Monday, December 11, 2006

The Common Mullen

The Mullen stands alone in a field. It’s pretty yellow flowers are long past, the leaves which once were a greenish gray are now brown. Where flowers once bloomed, now only dry husk remain. This Mullen has served its purpose; the seeds of a new generation have been spread.

The Common Mullen is an interesting plant. It is a biennial, the first year it grows only leaves, then flowers and dies the following year. I have learned of a study began in 1879 where seeds were placed in jars of sand and buried. They are dug up and a few planted every twenty years. The Mullen seed is one of the few varieties that continue to germinate well over a century after having been collected.

Before we grab the hoe to remove the next Mullen we find in our garden, perhaps we should stop to consider that just maybe the plant that produced this seed grew in the days of our Great Grandparents or before!


Lucy said...

At first glance I thought you'd photographed a "mullet plant."

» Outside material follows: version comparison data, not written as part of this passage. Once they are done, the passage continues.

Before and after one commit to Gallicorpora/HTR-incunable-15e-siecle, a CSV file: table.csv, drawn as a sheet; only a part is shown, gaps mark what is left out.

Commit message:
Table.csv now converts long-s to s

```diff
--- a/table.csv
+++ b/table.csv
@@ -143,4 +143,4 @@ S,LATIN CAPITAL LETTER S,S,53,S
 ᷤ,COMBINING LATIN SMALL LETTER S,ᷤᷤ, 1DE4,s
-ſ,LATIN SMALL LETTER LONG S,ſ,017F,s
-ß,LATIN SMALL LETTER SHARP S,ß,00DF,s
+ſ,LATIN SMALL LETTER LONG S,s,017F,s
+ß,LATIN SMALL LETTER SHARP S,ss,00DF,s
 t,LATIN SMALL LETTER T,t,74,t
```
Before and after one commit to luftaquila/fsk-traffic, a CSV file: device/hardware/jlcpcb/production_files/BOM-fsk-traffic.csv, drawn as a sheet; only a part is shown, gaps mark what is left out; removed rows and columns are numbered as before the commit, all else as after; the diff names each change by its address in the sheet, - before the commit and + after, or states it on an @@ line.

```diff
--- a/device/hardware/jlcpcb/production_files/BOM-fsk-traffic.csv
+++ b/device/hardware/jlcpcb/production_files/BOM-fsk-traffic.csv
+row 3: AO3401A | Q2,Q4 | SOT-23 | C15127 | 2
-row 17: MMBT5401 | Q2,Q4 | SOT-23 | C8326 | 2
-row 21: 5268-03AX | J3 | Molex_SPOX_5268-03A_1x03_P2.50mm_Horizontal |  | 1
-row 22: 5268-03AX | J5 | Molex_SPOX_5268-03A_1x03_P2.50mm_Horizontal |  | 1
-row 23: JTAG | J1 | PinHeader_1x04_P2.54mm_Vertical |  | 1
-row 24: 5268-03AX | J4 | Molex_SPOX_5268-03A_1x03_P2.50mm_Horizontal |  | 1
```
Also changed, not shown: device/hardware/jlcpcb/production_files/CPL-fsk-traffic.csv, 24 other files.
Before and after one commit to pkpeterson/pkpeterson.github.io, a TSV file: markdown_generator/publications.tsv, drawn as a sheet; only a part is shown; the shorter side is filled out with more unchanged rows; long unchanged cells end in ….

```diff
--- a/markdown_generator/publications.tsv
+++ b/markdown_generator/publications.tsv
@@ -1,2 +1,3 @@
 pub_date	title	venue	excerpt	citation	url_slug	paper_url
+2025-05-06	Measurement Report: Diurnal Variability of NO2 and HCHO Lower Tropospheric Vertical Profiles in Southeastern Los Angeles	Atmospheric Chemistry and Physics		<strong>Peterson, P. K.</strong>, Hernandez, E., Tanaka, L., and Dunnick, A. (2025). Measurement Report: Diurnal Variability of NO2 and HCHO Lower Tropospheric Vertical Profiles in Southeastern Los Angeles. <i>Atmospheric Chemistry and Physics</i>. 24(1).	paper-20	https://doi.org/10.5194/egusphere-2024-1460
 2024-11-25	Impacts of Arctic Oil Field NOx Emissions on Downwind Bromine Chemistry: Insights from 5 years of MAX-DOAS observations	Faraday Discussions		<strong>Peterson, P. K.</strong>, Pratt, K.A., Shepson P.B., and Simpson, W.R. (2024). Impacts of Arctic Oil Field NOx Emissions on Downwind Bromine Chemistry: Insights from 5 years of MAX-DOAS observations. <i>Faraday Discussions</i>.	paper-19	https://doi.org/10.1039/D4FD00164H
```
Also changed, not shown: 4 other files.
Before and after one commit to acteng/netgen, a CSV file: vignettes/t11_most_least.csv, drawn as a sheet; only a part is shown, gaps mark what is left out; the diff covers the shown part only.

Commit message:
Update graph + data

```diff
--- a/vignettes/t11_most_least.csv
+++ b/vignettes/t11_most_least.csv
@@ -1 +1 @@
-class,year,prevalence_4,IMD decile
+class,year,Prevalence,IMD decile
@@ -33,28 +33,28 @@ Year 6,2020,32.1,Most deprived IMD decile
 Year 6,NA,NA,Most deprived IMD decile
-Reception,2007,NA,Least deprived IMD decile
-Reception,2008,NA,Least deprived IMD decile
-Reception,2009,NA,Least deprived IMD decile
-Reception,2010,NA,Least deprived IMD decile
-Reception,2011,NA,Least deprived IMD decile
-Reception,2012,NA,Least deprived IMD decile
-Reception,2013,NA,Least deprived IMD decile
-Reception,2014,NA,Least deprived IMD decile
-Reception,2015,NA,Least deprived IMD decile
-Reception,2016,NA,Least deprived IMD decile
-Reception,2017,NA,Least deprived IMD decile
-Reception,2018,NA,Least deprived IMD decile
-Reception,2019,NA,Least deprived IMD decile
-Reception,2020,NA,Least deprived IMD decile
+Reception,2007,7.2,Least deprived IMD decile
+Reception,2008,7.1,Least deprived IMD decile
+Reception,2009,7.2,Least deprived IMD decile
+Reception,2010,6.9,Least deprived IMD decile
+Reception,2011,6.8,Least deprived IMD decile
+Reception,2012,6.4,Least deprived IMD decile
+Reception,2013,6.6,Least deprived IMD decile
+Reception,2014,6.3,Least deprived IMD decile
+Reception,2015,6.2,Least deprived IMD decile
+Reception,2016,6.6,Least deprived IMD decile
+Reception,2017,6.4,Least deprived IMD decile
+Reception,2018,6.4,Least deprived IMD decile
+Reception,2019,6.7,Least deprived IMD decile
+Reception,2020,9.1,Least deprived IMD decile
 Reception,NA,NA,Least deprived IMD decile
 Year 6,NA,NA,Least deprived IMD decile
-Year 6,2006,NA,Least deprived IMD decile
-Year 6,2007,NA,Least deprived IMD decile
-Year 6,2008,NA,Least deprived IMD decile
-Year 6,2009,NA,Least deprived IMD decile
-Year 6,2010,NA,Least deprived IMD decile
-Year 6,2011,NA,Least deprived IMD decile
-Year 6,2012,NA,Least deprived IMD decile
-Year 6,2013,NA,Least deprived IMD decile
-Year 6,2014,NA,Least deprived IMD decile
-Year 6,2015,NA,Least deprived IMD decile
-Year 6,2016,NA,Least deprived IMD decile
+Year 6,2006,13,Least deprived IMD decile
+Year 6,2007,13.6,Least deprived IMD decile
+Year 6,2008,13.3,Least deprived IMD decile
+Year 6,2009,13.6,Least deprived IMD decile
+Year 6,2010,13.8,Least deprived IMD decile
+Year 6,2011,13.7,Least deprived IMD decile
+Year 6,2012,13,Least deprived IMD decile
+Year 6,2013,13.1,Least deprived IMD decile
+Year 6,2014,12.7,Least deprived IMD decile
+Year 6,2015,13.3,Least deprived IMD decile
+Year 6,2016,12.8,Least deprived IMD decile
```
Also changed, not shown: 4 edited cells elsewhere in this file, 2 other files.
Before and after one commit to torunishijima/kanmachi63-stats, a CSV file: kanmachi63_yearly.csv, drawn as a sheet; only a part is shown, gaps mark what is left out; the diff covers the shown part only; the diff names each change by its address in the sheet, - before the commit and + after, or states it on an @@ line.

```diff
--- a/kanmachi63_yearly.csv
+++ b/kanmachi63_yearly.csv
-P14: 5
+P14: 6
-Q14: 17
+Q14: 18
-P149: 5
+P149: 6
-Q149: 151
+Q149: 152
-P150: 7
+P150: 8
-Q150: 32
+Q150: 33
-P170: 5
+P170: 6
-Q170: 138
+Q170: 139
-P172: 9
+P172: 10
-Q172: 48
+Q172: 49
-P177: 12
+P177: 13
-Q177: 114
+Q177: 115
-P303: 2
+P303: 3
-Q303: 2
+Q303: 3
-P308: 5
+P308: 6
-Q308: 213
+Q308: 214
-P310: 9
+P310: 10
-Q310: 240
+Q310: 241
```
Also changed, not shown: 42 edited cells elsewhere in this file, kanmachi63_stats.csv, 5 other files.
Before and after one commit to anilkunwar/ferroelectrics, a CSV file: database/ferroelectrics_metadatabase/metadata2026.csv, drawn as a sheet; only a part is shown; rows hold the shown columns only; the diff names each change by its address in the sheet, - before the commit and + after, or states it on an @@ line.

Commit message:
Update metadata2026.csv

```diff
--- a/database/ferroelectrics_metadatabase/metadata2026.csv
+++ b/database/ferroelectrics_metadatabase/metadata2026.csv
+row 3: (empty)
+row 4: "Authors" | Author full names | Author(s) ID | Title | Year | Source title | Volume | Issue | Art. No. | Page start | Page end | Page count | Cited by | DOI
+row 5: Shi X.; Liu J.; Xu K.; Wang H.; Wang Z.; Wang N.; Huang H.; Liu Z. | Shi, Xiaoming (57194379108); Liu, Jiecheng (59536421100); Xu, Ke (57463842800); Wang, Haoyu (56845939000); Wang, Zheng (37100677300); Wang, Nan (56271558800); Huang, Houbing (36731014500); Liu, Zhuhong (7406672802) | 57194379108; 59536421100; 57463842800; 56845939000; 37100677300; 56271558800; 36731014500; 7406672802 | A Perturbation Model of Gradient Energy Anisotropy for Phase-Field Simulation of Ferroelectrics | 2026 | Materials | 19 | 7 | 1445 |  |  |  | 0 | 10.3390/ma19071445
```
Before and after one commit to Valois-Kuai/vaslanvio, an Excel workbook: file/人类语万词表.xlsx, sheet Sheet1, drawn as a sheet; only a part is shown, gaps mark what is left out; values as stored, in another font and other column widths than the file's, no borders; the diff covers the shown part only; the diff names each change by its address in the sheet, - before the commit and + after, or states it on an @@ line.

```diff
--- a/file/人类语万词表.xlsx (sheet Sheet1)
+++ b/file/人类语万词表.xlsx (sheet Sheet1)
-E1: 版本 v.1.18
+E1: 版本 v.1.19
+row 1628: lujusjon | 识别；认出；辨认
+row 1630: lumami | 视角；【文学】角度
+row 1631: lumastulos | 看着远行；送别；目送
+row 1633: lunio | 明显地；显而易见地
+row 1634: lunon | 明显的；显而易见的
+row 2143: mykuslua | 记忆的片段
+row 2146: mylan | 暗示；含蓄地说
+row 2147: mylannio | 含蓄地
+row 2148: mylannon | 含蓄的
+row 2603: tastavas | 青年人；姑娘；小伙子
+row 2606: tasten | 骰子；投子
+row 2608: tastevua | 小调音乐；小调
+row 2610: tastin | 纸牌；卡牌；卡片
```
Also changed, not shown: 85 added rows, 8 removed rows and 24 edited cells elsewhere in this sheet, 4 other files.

photowannabe said...

Funny Lucy...Thanks for the botony lesson Salty. I never heard of a Mullen plant before. Is it only an East Coast plant?

Chad Oneil Myers said...


Anonymous said...

I haven't heard of one either. I take it its a weed. And a hardy weed at that.

Coy Hill said...

Cute Lucy :-) and by the way, we are ready for an update on the Mullet!

Faye, Photowannabe, I do not know if the mullen grows on the west coast but it is very common in the eastern US. Maybe the next post will help answer you questions.

Chad, Hi!

Anonymous said...

Thanks for your blog on the mullen. We have one at the end of our street here in Portland, Oregon. My sister, from San Diego, California, has them too. So yes, they do appear on the west coast.